Am I allowed to keep and use it? The company never asked for it back, and as I said it has been around 10 years since I was with that company.

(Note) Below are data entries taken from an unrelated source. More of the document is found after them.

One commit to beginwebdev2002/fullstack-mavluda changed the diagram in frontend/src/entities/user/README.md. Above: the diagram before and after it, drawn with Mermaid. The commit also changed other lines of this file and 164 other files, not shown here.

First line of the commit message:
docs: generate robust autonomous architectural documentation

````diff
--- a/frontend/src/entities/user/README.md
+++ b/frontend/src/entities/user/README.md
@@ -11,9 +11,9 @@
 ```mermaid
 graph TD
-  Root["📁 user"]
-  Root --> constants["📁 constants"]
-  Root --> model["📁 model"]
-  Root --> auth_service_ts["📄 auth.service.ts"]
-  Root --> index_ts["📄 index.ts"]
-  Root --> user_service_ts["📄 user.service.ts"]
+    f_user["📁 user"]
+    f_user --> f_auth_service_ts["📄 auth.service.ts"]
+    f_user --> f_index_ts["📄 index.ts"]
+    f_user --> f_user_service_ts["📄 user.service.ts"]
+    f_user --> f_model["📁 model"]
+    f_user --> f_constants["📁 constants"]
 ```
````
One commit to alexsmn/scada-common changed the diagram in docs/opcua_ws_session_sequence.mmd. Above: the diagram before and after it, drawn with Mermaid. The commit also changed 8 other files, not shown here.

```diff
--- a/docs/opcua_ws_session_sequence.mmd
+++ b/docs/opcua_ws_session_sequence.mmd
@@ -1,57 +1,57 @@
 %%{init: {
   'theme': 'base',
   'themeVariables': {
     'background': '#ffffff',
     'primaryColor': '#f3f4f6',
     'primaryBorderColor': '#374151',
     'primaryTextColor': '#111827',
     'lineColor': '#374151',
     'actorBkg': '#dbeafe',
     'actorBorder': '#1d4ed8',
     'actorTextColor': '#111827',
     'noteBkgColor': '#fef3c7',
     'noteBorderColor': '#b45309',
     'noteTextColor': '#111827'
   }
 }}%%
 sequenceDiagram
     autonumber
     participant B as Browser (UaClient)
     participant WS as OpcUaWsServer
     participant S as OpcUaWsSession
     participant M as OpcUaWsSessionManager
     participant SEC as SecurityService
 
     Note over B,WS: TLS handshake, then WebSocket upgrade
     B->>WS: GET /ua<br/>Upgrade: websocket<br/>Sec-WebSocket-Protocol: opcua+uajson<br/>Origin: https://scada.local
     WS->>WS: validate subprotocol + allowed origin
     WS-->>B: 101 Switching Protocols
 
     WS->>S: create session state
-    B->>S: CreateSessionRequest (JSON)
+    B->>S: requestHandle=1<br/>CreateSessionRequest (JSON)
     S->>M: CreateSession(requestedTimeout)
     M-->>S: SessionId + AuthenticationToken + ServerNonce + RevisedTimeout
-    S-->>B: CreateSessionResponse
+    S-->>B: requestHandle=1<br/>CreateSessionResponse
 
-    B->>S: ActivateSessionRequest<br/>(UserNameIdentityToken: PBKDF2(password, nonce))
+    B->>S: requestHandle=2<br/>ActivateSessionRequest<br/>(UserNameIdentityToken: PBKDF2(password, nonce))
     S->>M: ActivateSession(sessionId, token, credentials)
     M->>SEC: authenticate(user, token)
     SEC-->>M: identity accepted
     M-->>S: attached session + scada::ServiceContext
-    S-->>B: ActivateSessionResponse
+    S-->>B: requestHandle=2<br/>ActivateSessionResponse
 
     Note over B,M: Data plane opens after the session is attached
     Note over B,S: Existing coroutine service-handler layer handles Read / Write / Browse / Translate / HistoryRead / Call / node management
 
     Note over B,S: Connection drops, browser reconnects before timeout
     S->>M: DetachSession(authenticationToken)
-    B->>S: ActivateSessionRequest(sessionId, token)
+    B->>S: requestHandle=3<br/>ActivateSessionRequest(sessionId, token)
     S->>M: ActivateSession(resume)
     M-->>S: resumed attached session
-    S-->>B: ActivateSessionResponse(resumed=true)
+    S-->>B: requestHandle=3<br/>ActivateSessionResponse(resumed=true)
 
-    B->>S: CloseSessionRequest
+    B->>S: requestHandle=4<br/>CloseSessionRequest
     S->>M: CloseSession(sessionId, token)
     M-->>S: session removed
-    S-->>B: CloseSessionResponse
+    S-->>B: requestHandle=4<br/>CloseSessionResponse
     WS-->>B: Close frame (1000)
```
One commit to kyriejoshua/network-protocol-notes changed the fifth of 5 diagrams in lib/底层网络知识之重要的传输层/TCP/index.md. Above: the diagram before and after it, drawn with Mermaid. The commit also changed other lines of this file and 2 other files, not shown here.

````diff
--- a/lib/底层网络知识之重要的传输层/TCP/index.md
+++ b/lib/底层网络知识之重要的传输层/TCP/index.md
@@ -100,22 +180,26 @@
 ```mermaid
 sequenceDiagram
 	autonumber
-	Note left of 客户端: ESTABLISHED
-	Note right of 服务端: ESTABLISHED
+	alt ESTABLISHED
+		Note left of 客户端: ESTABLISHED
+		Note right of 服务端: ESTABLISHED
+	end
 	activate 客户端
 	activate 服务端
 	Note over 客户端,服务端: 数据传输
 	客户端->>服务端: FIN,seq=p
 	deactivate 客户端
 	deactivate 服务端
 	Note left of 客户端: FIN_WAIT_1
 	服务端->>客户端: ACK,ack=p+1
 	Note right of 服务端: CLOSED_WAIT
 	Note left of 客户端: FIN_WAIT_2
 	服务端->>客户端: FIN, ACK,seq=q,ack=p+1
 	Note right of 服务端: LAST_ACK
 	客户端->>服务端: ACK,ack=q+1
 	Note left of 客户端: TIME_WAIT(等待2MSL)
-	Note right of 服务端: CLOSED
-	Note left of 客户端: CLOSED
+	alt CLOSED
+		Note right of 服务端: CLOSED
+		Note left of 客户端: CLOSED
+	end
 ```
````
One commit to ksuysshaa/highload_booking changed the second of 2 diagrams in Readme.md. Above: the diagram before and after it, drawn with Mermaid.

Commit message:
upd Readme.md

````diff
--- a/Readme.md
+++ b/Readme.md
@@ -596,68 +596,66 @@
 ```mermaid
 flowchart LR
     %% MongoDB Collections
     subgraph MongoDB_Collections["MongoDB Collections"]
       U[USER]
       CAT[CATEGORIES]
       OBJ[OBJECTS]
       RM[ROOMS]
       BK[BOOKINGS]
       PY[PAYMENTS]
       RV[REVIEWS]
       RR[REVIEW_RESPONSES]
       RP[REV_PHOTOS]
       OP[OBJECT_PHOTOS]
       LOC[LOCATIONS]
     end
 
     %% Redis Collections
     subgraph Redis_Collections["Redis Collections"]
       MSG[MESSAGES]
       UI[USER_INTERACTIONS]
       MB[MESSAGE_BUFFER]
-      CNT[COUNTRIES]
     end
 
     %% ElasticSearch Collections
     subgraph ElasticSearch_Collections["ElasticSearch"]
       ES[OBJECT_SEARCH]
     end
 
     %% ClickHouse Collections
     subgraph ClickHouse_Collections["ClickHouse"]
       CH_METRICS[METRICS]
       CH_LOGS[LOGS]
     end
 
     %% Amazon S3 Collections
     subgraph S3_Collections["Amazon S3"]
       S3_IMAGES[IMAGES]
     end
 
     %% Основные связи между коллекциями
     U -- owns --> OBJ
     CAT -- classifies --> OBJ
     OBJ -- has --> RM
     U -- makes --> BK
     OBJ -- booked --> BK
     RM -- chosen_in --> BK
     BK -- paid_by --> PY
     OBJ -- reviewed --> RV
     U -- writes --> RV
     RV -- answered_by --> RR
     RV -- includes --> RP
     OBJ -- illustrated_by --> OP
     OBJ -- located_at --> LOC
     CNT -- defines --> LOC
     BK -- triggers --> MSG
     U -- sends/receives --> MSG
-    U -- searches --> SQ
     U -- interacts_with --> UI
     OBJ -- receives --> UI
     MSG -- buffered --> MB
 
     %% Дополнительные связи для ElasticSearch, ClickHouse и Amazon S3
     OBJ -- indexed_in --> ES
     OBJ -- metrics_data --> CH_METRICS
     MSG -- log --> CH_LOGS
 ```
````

  • Comments are not for extended discussion; this conversation has been moved to chat. – Neo Feb 24 at 12:17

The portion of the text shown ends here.